BEGIN DATA FOR ANALYSIS

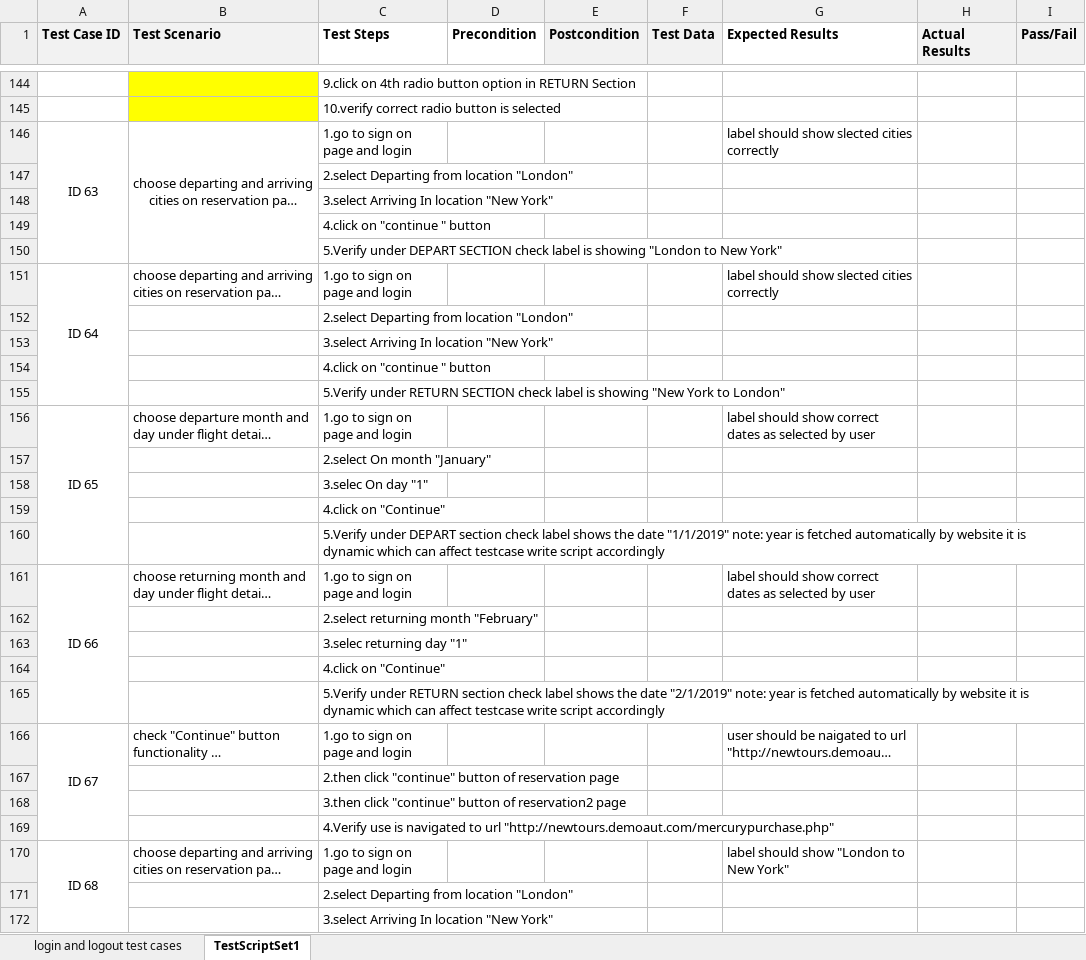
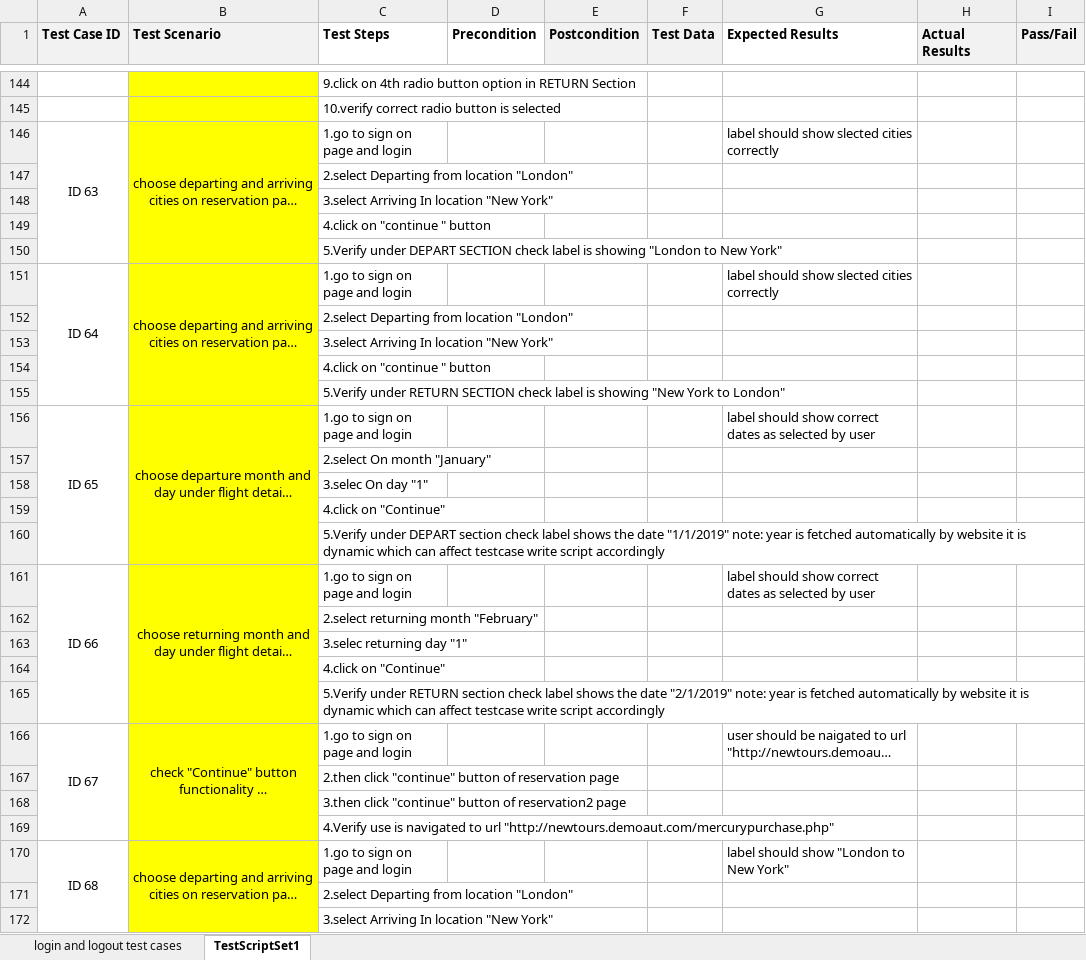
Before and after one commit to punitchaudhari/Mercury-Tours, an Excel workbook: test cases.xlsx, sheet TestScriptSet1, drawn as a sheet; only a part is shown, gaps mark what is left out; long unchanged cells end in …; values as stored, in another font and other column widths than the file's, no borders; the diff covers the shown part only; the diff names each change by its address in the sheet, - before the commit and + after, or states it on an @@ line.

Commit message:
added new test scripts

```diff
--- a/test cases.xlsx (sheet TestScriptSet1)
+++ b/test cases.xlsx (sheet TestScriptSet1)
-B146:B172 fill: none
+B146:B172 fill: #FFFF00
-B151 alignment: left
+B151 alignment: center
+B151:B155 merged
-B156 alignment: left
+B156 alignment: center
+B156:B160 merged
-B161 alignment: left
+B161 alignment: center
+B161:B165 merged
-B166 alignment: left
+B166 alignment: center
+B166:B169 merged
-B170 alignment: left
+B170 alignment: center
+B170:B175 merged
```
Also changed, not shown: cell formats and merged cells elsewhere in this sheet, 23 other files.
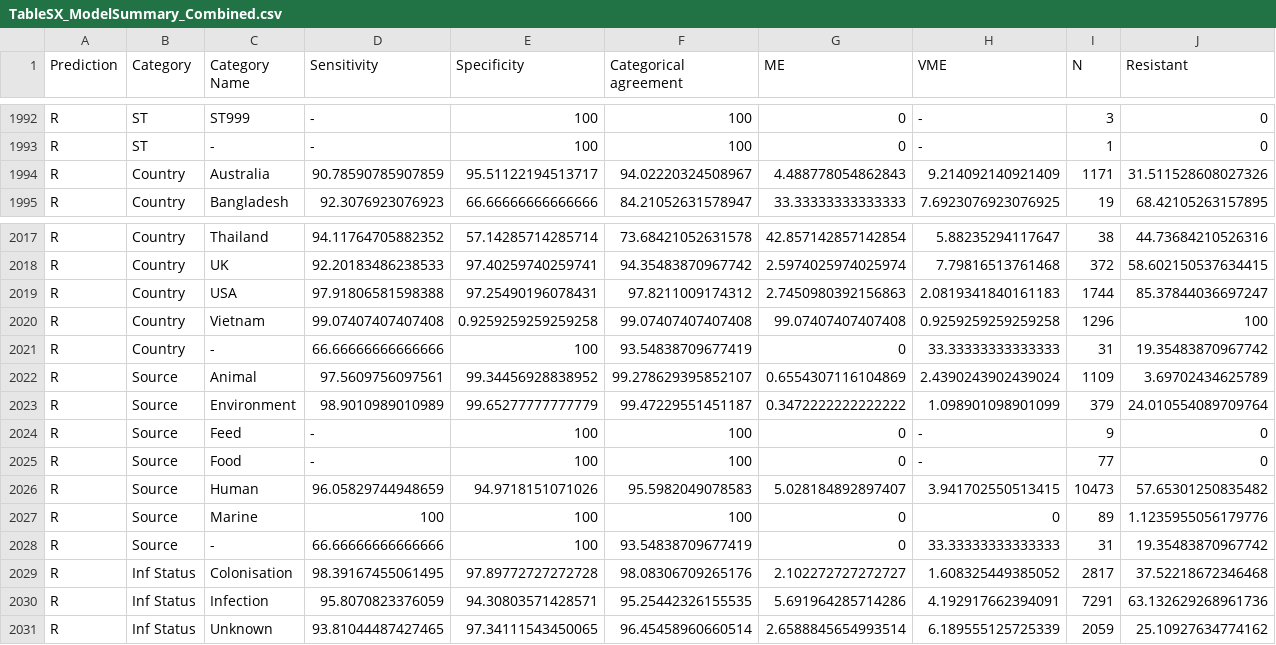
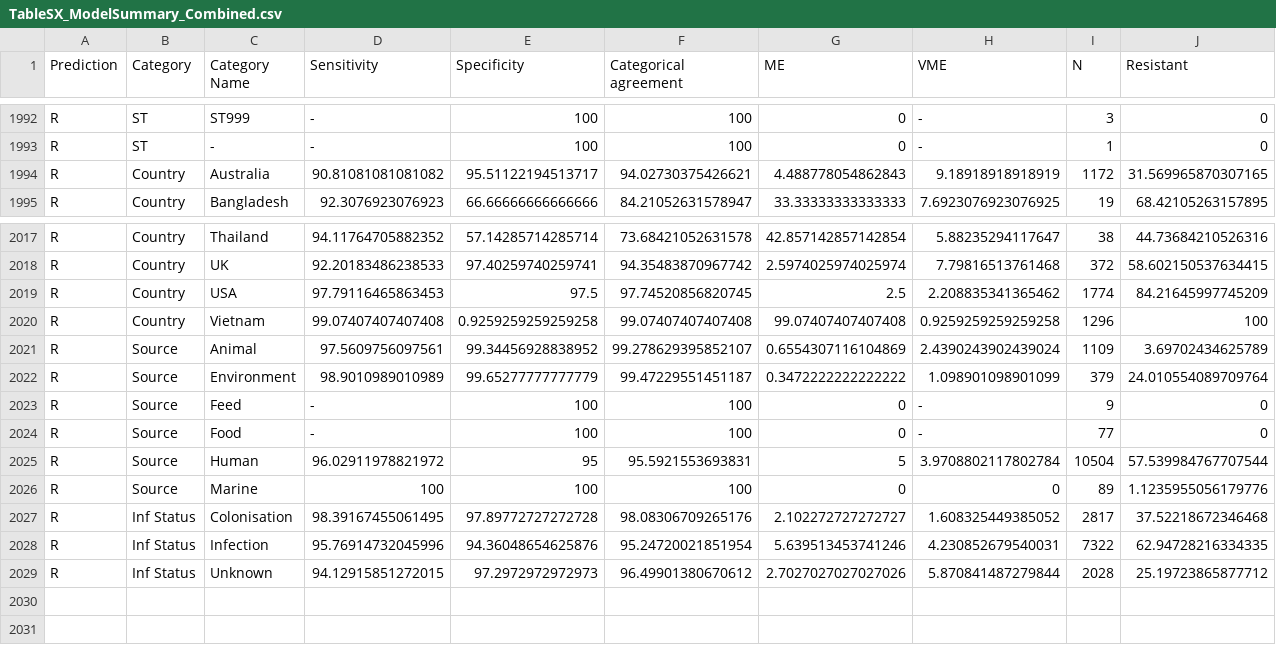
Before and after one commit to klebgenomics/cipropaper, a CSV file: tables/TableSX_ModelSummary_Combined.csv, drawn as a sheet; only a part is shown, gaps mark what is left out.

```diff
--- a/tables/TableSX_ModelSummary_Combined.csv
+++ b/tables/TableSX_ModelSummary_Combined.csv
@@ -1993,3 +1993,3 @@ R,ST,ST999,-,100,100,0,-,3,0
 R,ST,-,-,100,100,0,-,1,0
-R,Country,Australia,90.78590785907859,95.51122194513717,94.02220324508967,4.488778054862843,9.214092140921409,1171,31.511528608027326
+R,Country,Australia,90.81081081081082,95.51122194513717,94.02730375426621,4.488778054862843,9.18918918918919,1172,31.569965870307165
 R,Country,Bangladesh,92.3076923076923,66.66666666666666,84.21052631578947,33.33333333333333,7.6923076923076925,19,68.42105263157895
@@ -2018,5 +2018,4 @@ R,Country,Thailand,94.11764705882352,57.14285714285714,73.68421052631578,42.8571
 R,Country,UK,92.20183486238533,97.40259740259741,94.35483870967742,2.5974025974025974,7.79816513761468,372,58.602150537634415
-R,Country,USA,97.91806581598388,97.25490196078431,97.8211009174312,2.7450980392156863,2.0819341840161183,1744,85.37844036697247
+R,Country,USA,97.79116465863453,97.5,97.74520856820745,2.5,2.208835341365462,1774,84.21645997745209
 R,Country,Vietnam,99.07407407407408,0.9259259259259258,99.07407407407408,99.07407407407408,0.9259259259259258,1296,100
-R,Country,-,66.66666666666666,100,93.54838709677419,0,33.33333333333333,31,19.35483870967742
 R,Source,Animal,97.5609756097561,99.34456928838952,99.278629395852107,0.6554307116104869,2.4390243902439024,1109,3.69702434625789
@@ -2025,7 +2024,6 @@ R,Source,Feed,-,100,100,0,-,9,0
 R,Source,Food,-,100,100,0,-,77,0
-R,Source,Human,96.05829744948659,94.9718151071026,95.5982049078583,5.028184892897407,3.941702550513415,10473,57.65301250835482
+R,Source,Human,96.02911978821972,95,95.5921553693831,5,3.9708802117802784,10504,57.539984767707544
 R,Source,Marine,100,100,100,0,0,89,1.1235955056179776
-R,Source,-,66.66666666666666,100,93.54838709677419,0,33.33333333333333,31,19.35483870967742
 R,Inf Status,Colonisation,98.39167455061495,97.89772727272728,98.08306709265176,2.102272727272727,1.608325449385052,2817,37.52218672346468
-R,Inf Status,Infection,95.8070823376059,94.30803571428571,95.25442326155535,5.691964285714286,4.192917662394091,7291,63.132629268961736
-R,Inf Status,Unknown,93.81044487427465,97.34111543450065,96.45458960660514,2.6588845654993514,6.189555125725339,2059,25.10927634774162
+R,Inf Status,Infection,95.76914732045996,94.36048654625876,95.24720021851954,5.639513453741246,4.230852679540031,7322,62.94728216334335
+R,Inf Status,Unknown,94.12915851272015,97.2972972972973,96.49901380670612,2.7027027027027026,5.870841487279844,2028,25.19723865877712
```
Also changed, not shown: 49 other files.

END DATA FOR ANALYSIS

_WHAT TO PRODUCE_. How many lines in the entries above include the string "center"? Please answer with that number and nothing more.

_EXERCISE RESULT_. 5